Records for the task Start Marker
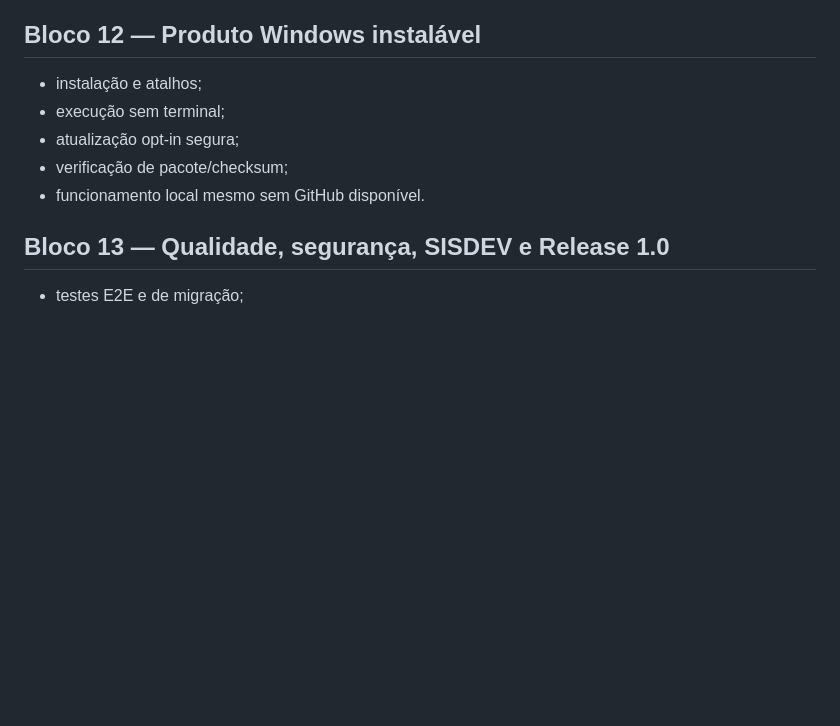
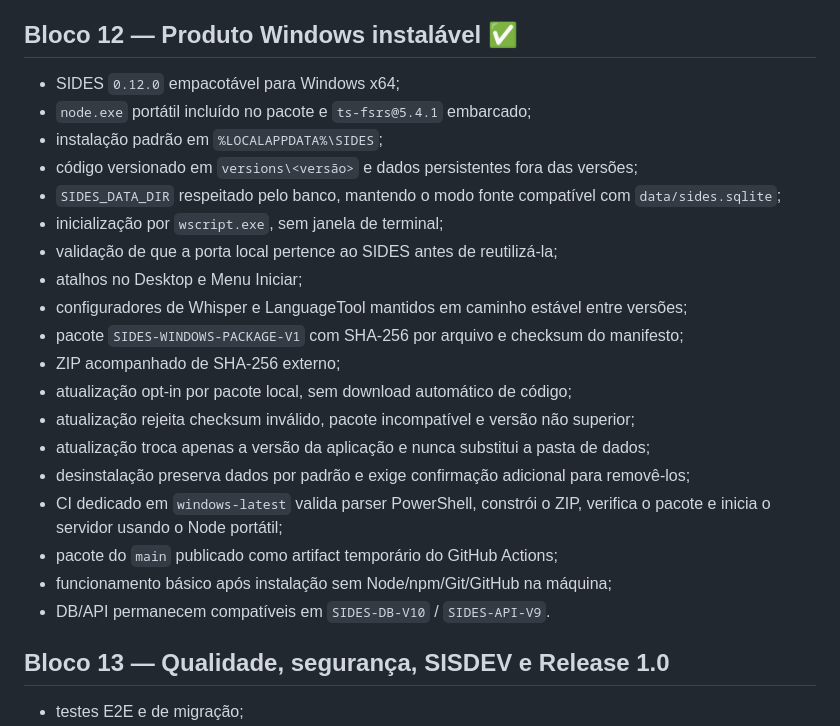
Before and after one commit to gustafsom/sides, a Markdown page: docs/ROADMAP.md, the part around the change. GitHub-like rendering; blank space fills up the shorter version.

Commit message:
Bloco 12: conclui produto Windows no roadmap

```diff
--- a/docs/ROADMAP.md
+++ b/docs/ROADMAP.md
@@ -135,13 +135,27 @@ Os blocos têm entrega funcional independente. A linha de chegada definida é o
 - migração aditiva para `SIDES-DB-V10`;
 - API local `SIDES-API-V9`.
 
-## Bloco 12 — Produto Windows instalável
+## Bloco 12 — Produto Windows instalável ✅
 
-- instalação e atalhos;
-- execução sem terminal;
-- atualização opt-in segura;
-- verificação de pacote/checksum;
-- funcionamento local mesmo sem GitHub disponível.
+- SIDES `0.12.0` empacotável para Windows x64;
+- `node.exe` portátil incluído no pacote e `ts-fsrs@5.4.1` embarcado;
+- instalação padrão em `%LOCALAPPDATA%\SIDES`;
+- código versionado em `versions\<versão>` e dados persistentes fora das versões;
+- `SIDES_DATA_DIR` respeitado pelo banco, mantendo o modo fonte compatível com `data/sides.sqlite`;
+- inicialização por `wscript.exe`, sem janela de terminal;
+- validação de que a porta local pertence ao SIDES antes de reutilizá-la;
+- atalhos no Desktop e Menu Iniciar;
+- configuradores de Whisper e LanguageTool mantidos em caminho estável entre versões;
+- pacote `SIDES-WINDOWS-PACKAGE-V1` com SHA-256 por arquivo e checksum do manifesto;
+- ZIP acompanhado de SHA-256 externo;
+- atualização opt-in por pacote local, sem download automático de código;
+- atualização rejeita checksum inválido, pacote incompatível e versão não superior;
+- atualização troca apenas a versão da aplicação e nunca substitui a pasta de dados;
+- desinstalação preserva dados por padrão e exige confirmação adicional para removê-los;
+- CI dedicado em `windows-latest` valida parser PowerShell, constrói o ZIP, verifica o pacote e inicia o servidor usando o Node portátil;
+- pacote do `main` publicado como artifact temporário do GitHub Actions;
+- funcionamento básico após instalação sem Node/npm/Git/GitHub na máquina;
+- DB/API permanecem compatíveis em `SIDES-DB-V10` / `SIDES-API-V9`.
 
 ## Bloco 13 — Qualidade, segurança, SISDEV e Release 1.0
 
```
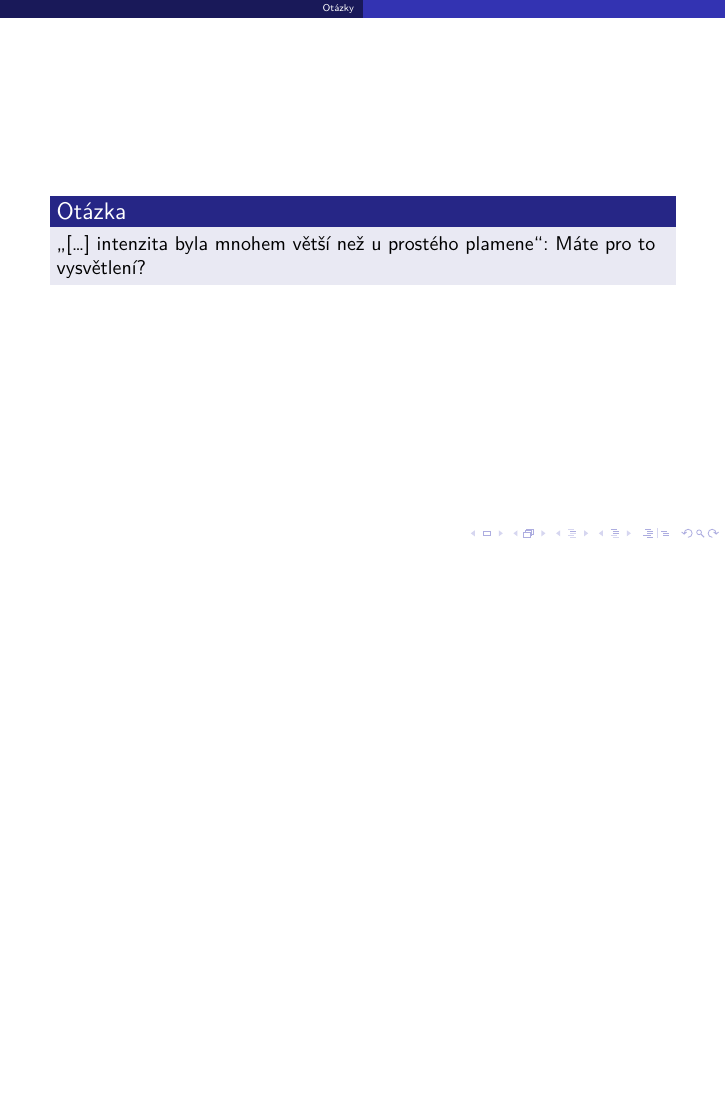
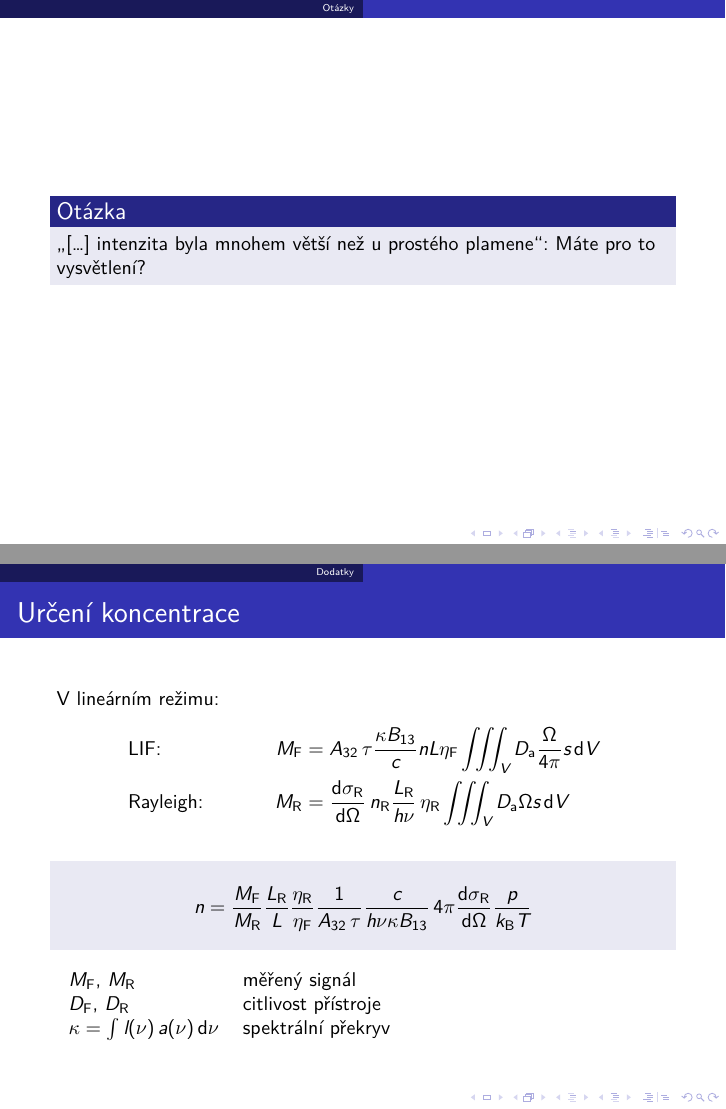
Before and after one commit to Singond/DP-laser, LaTeX slides (text/presentation.tex): page 12 of 12 before the commit and pages 12 and 13 of 13 after it, the two joined at a grey line, the shorter picture padded with empty space. Compiled offline with XeLaTeX.

Commit message:
present: Add concetration formulas to appendix

```diff
--- a/text/presentation.tex
+++ b/text/presentation.tex
@@ -10,6 +10,9 @@
 \usepackage[czech]{babel}
 
 \AtBeginDocument{\renewcommand\vec{\mathbf}}
+\usepackage{physics}
+\renewcommand\dd[1]{\,\mathsf{d}#1}
+\renewcommand\dv[2]{\frac{\text{d}#1}{\text{d}#2}}
 \usepackage[version=4]{mhchem}
 \usepackage{siunitx}
 \sisetup{
@@ -228,4 +231,46 @@
 		Máte pro to vysvětlení?}
 \end{frame}
 
+\section{Dodatky}
+\providecommand\vol{V}
+\providecommand\sensabs{D_\text{a}}
+\providecommand\lifsens{D_\text{F}}
+\providecommand\rayleighsens{D_\text{R}}
+\providecommand\lifsignal{M_\text{F}}
+\providecommand\rayleighsignal{M_\text{R}}
+\providecommand\rayleighndens{\ndens_\text{R}}
+\providecommand\beamprofile{s}
+\begin{frame}
+	\frametitle{Určení koncentrace}
+	V~lineárním režimu:
+	\begin{align*}
+		&\text{LIF:} &
+		\lifsignal &= \einsteina32\,\lifetime
+		\frac{\specoverlap \einsteinb13}{\lightspeed}
+		\ndens \enlaser \lifeff
+		\iiint_\vol \sensabs \frac{\solidangle}{4\pi} \beamprofile \dd{\vol} \\
+		&\text{Rayleigh:} &
+		\rayleighsignal &= \rayleighdxsect \, \rayleighndens
+		\frac{\enlaserrayleigh}{\planck\freq} \, \rayleigheff
+		\iiint_\vol \sensabs \solidangle \beamprofile \dd{\vol}
+	\end{align*}
+	\vspace{-3ex}
+	\begin{block}{\vspace*{-2ex}}
+		\begin{equation*}
+			\ndens = \frac{\lifsignal}{\rayleighsignal}
+			\frac{\enlaserrayleigh}{\enlaser}\frac{\rayleigheff}{\lifeff}
+			\frac{1}{\einsteina32\,\tau}
+			\frac{\lightspeed}{\planck\freq\specoverlap \einsteinb13}
+			\, 4\pi \rayleighdxsect \frac{\pres}{\boltzmann\temp}
+		\end{equation*}
+	\end{block}
+	\medskip
+	\begin{tabular}{l l}
+		$\lifsignal$, $\rayleighsignal$ & měřený signál \\
+		$\lifsens$, $\rayleighsens$ & citlivost přístroje \\
+		$\specoverlap = \int l(\freq)\,a(\freq) \dd{\freq}$
+		& spektrální překryv
+	\end{tabular}
+\end{frame}
+
 \end{document}
```
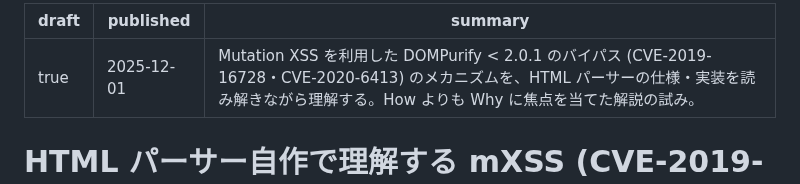
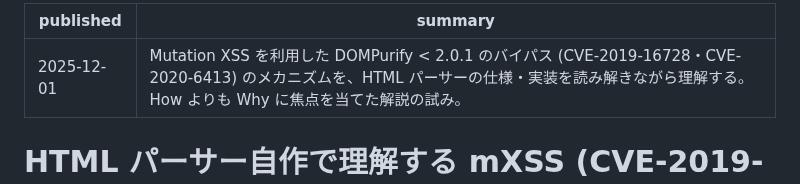
Before and after one commit to pizzacat83/blog, a Markdown page: posts/2025-12-01-understand-xss-with-handmade-parser-dompurify-2-0-1/ja.md, the part around the change. Drawn GitHub-style.

Commit message:
xss-dompurify-2-0-1: undraft

```diff
--- a/posts/2025-12-01-understand-xss-with-handmade-parser-dompurify-2-0-1/ja.md
+++ b/posts/2025-12-01-understand-xss-with-handmade-parser-dompurify-2-0-1/ja.md
@@ -1,5 +1,4 @@
 ---
-draft: true
 published: 2025-12-01
 summary: Mutation XSS を利用した DOMPurify < 2.0.1 のバイパス (CVE-2019-16728・CVE-2020-6413) のメカニズムを、HTML パーサーの仕様・実装を読み解きながら理解する。How よりも Why に焦点を当てた解説の試み。
 ---
```
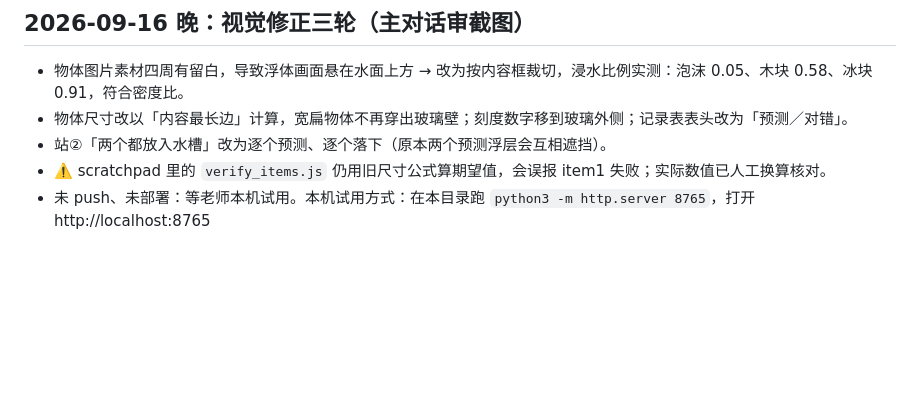
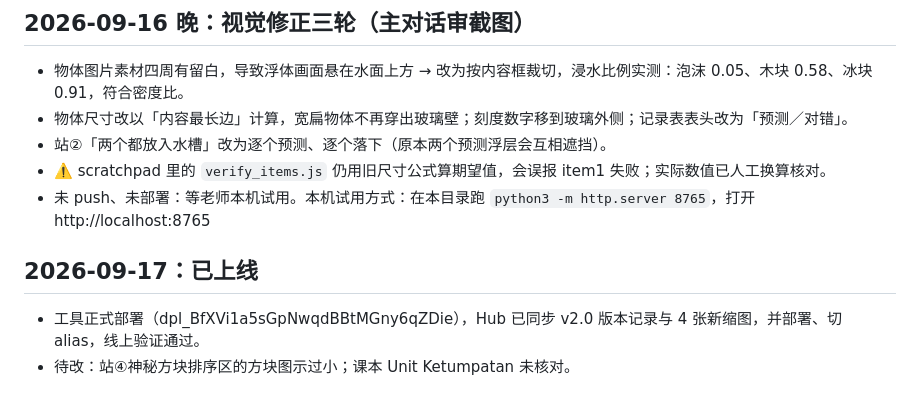
Before and after one commit to kongsi-idea/tahun3-dst-density, a Markdown page: handoff.md, the part around the change. Drawn GitHub-style; blank space fills up the shorter version.

Commit message:
docs: handoff 记录 v2.0 上线
Co-Authored-By: Claude Opus 5 <noreply@anthropic.com>

```diff
--- a/handoff.md
+++ b/handoff.md
@@ -56,3 +56,7 @@ DSKP 与老师定的验收点。
 - 站②「两个都放入水槽」改为逐个预测、逐个落下（原本两个预测浮层会互相遮挡）。
 - ⚠️ scratchpad 里的 `verify_items.js` 仍用旧尺寸公式算期望值，会误报 item1 失败；实际数值已人工换算核对。
 - 未 push、未部署：等老师本机试用。本机试用方式：在本目录跑 `python3 -m http.server 8765`，打开 http://localhost:8765
+
+## 2026-09-17：已上线
+- 工具正式部署（dpl_BfXVi1a5sGpNwqdBBtMGny6qZDie），Hub 已同步 v2.0 版本记录与 4 张新缩图，并部署、切 alias，线上验证通过。
+- 待改：站④神秘方块排序区的方块图示过小；课本 Unit Ketumpatan 未核对。
```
Records for the task End Marker
* _Prompt_:
A faithful copy of the records above is needed, with the pictures left out.

* _Answer box_:
Before and after one commit to gustafsom/sides, a Markdown page: docs/ROADMAP.md, the part around the change. GitHub-like rendering; blank space fills up the shorter version.

Commit message:
Bloco 12: conclui produto Windows no roadmap

```diff
--- a/docs/ROADMAP.md
+++ b/docs/ROADMAP.md
@@ -135,13 +135,27 @@ Os blocos têm entrega funcional independente. A linha de chegada definida é o
 - migração aditiva para `SIDES-DB-V10`;
 - API local `SIDES-API-V9`.
 
-## Bloco 12 — Produto Windows instalável
+## Bloco 12 — Produto Windows instalável ✅
 
-- instalação e atalhos;
-- execução sem terminal;
-- atualização opt-in segura;
-- verificação de pacote/checksum;
-- funcionamento local mesmo sem GitHub disponível.
+- SIDES `0.12.0` empacotável para Windows x64;
+- `node.exe` portátil incluído no pacote e `ts-fsrs@5.4.1` embarcado;
+- instalação padrão em `%LOCALAPPDATA%\SIDES`;
+- código versionado em `versions\<versão>` e dados persistentes fora das versões;
+- `SIDES_DATA_DIR` respeitado pelo banco, mantendo o modo fonte compatível com `data/sides.sqlite`;
+- inicialização por `wscript.exe`, sem janela de terminal;
+- validação de que a porta local pertence ao SIDES antes de reutilizá-la;
+- atalhos no Desktop e Menu Iniciar;
+- configuradores de Whisper e LanguageTool mantidos em caminho estável entre versões;
+- pacote `SIDES-WINDOWS-PACKAGE-V1` com SHA-256 por arquivo e checksum do manifesto;
+- ZIP acompanhado de SHA-256 externo;
+- atualização opt-in por pacote local, sem download automático de código;
+- atualização rejeita checksum inválido, pacote incompatível e versão não superior;
+- atualização troca apenas a versão da aplicação e nunca substitui a pasta de dados;
+- desinstalação preserva dados por padrão e exige confirmação adicional para removê-los;
+- CI dedicado em `windows-latest` valida parser PowerShell, constrói o ZIP, verifica o pacote e inicia o servidor usando o Node portátil;
+- pacote do `main` publicado como artifact temporário do GitHub Actions;
+- funcionamento básico após instalação sem Node/npm/Git/GitHub na máquina;
+- DB/API permanecem compatíveis em `SIDES-DB-V10` / `SIDES-API-V9`.
 
 ## Bloco 13 — Qualidade, segurança, SISDEV e Release 1.0
 
```
Before and after one commit to Singond/DP-laser, LaTeX slides (text/presentation.tex): page 12 of 12 before the commit and pages 12 and 13 of 13 after it, the two joined at a grey line, the shorter picture padded with empty space. Compiled offline with XeLaTeX.

Commit message:
present: Add concetration formulas to appendix

```diff
--- a/text/presentation.tex
+++ b/text/presentation.tex
@@ -10,6 +10,9 @@
 \usepackage[czech]{babel}
 
 \AtBeginDocument{\renewcommand\vec{\mathbf}}
+\usepackage{physics}
+\renewcommand\dd[1]{\,\mathsf{d}#1}
+\renewcommand\dv[2]{\frac{\text{d}#1}{\text{d}#2}}
 \usepackage[version=4]{mhchem}
 \usepackage{siunitx}
 \sisetup{
@@ -228,4 +231,46 @@
 		Máte pro to vysvětlení?}
 \end{frame}
 
+\section{Dodatky}
+\providecommand\vol{V}
+\providecommand\sensabs{D_\text{a}}
+\providecommand\lifsens{D_\text{F}}
+\providecommand\rayleighsens{D_\text{R}}
+\providecommand\lifsignal{M_\text{F}}
+\providecommand\rayleighsignal{M_\text{R}}
+\providecommand\rayleighndens{\ndens_\text{R}}
+\providecommand\beamprofile{s}
+\begin{frame}
+	\frametitle{Určení koncentrace}
+	V~lineárním režimu:
+	\begin{align*}
+		&\text{LIF:} &
+		\lifsignal &= \einsteina32\,\lifetime
+		\frac{\specoverlap \einsteinb13}{\lightspeed}
+		\ndens \enlaser \lifeff
+		\iiint_\vol \sensabs \frac{\solidangle}{4\pi} \beamprofile \dd{\vol} \\
+		&\text{Rayleigh:} &
+		\rayleighsignal &= \rayleighdxsect \, \rayleighndens
+		\frac{\enlaserrayleigh}{\planck\freq} \, \rayleigheff
+		\iiint_\vol \sensabs \solidangle \beamprofile \dd{\vol}
+	\end{align*}
+	\vspace{-3ex}
+	\begin{block}{\vspace*{-2ex}}
+		\begin{equation*}
+			\ndens = \frac{\lifsignal}{\rayleighsignal}
+			\frac{\enlaserrayleigh}{\enlaser}\frac{\rayleigheff}{\lifeff}
+			\frac{1}{\einsteina32\,\tau}
+			\frac{\lightspeed}{\planck\freq\specoverlap \einsteinb13}
+			\, 4\pi \rayleighdxsect \frac{\pres}{\boltzmann\temp}
+		\end{equation*}
+	\end{block}
+	\medskip
+	\begin{tabular}{l l}
+		$\lifsignal$, $\rayleighsignal$ & měřený signál \\
+		$\lifsens$, $\rayleighsens$ & citlivost přístroje \\
+		$\specoverlap = \int l(\freq)\,a(\freq) \dd{\freq}$
+		& spektrální překryv
+	\end{tabular}
+\end{frame}
+
 \end{document}
```
Before and after one commit to pizzacat83/blog, a Markdown page: posts/2025-12-01-understand-xss-with-handmade-parser-dompurify-2-0-1/ja.md, the part around the change. Drawn GitHub-style.

Commit message:
xss-dompurify-2-0-1: undraft

```diff
--- a/posts/2025-12-01-understand-xss-with-handmade-parser-dompurify-2-0-1/ja.md
+++ b/posts/2025-12-01-understand-xss-with-handmade-parser-dompurify-2-0-1/ja.md
@@ -1,5 +1,4 @@
 ---
-draft: true
 published: 2025-12-01
 summary: Mutation XSS を利用した DOMPurify < 2.0.1 のバイパス (CVE-2019-16728・CVE-2020-6413) のメカニズムを、HTML パーサーの仕様・実装を読み解きながら理解する。How よりも Why に焦点を当てた解説の試み。
 ---
```
Before and after one commit to kongsi-idea/tahun3-dst-density, a Markdown page: handoff.md, the part around the change. Drawn GitHub-style; blank space fills up the shorter version.

Commit message:
docs: handoff 记录 v2.0 上线
Co-Authored-By: Claude Opus 5 <noreply@anthropic.com>

```diff
--- a/handoff.md
+++ b/handoff.md
@@ -56,3 +56,7 @@ DSKP 与老师定的验收点。
 - 站②「两个都放入水槽」改为逐个预测、逐个落下（原本两个预测浮层会互相遮挡）。
 - ⚠️ scratchpad 里的 `verify_items.js` 仍用旧尺寸公式算期望值，会误报 item1 失败；实际数值已人工换算核对。
 - 未 push、未部署：等老师本机试用。本机试用方式：在本目录跑 `python3 -m http.server 8765`，打开 http://localhost:8765
+
+## 2026-09-17：已上线
+- 工具正式部署（dpl_BfXVi1a5sGpNwqdBBtMGny6qZDie），Hub 已同步 v2.0 版本记录与 4 张新缩图，并部署、切 alias，线上验证通过。
+- 待改：站④神秘方块排序区的方块图示过小；课本 Unit Ketumpatan 未核对。
```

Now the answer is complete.